**EXERCISE MATERIALS**
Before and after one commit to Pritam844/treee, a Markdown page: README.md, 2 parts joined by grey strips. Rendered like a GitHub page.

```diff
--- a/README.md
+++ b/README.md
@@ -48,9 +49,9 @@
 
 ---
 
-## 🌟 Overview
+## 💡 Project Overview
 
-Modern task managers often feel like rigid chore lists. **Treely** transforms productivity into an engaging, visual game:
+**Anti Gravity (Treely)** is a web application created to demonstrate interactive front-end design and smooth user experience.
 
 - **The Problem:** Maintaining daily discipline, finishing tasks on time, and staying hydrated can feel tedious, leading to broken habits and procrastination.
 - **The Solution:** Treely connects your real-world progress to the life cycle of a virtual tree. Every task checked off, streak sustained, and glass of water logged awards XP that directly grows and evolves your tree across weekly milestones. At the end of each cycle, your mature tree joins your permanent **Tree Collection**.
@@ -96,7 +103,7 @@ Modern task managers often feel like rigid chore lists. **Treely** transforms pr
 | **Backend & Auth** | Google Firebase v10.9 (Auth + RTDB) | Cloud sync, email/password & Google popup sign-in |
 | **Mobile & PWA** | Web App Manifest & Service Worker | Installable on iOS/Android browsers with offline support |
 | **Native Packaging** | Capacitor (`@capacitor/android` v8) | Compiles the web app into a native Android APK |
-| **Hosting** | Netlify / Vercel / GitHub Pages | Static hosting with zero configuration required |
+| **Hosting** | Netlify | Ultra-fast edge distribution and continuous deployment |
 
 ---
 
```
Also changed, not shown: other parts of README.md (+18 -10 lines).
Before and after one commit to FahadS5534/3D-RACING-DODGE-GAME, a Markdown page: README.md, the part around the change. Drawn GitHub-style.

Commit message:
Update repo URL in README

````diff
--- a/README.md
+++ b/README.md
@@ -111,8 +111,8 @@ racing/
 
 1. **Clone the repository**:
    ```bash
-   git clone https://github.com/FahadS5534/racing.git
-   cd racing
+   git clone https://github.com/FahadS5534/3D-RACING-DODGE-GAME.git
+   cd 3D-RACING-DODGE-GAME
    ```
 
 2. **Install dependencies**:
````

**WHAT THIS TASK INVOLVES**
Check all the records above and select each line where the string "DODGE" is found.

**ANSWER TO THE PROBLEM**
Before and after one commit to FahadS5534/3D-RACING-DODGE-GAME, a Markdown page: README.md, the part around the change. Drawn GitHub-style.
+   git clone https://github.com/FahadS5534/3D-RACING-DODGE-GAME.git
+   cd 3D-RACING-DODGE-GAME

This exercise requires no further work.